TASK DETAILS
Copy every line of the records that includes the word "components".

☆ ☆ ☆

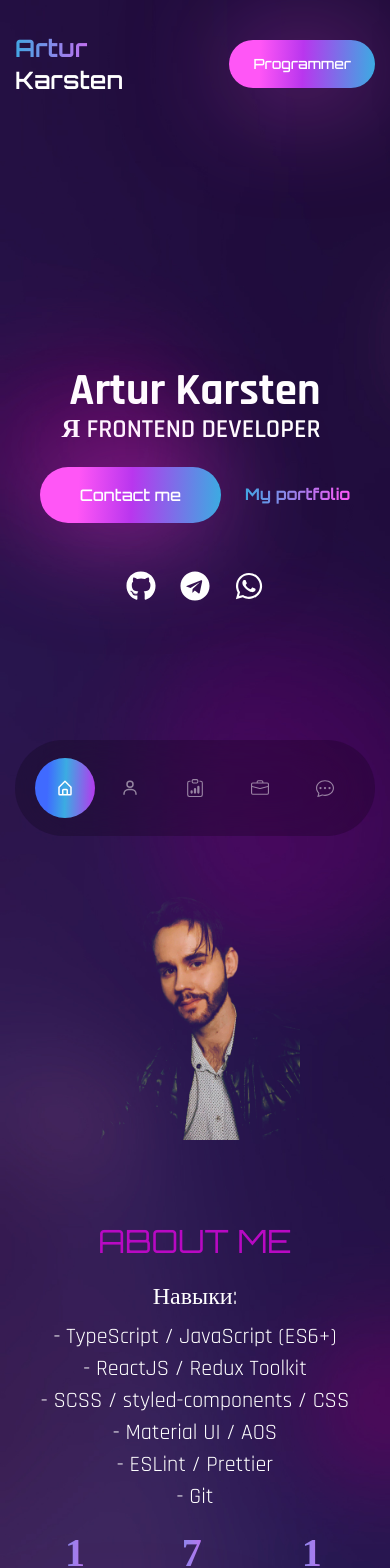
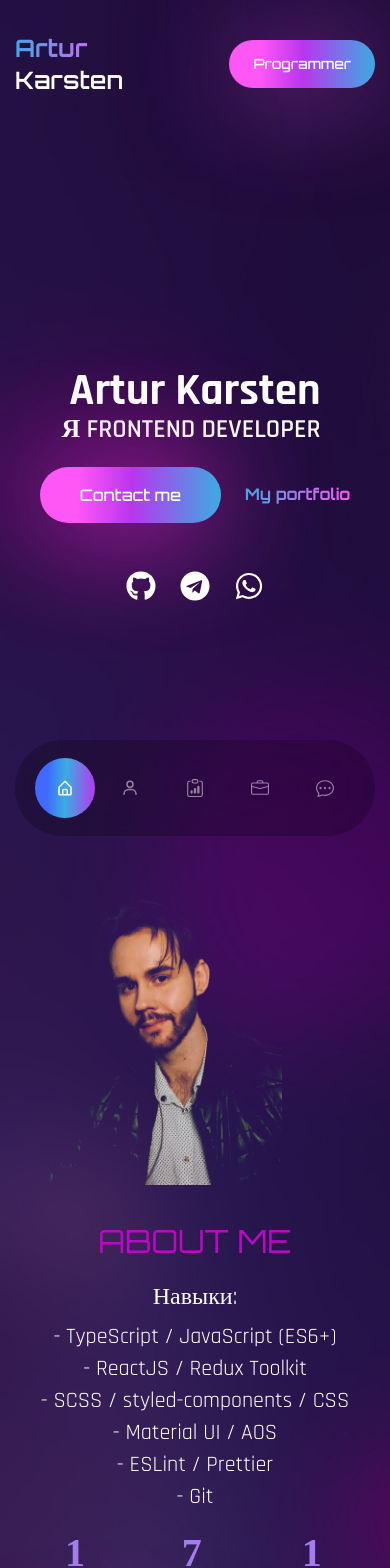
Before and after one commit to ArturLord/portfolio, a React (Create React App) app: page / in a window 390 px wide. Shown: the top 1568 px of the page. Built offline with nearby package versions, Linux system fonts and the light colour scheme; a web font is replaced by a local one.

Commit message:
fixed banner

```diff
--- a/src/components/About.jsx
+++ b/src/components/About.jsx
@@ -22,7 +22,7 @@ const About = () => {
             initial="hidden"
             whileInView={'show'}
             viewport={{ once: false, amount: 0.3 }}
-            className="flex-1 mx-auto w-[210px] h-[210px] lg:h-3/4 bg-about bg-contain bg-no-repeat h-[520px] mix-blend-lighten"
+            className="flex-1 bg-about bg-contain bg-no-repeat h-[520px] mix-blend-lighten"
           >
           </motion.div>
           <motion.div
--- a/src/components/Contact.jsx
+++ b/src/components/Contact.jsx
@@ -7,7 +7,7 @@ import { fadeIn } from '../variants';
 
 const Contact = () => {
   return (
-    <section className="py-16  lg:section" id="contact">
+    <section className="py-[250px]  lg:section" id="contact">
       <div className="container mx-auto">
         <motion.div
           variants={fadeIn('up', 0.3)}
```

☆ ☆ ☆

ANSWER FOR THE TASK
--- a/src/components/About.jsx
+++ b/src/components/About.jsx
--- a/src/components/Contact.jsx
+++ b/src/components/Contact.jsx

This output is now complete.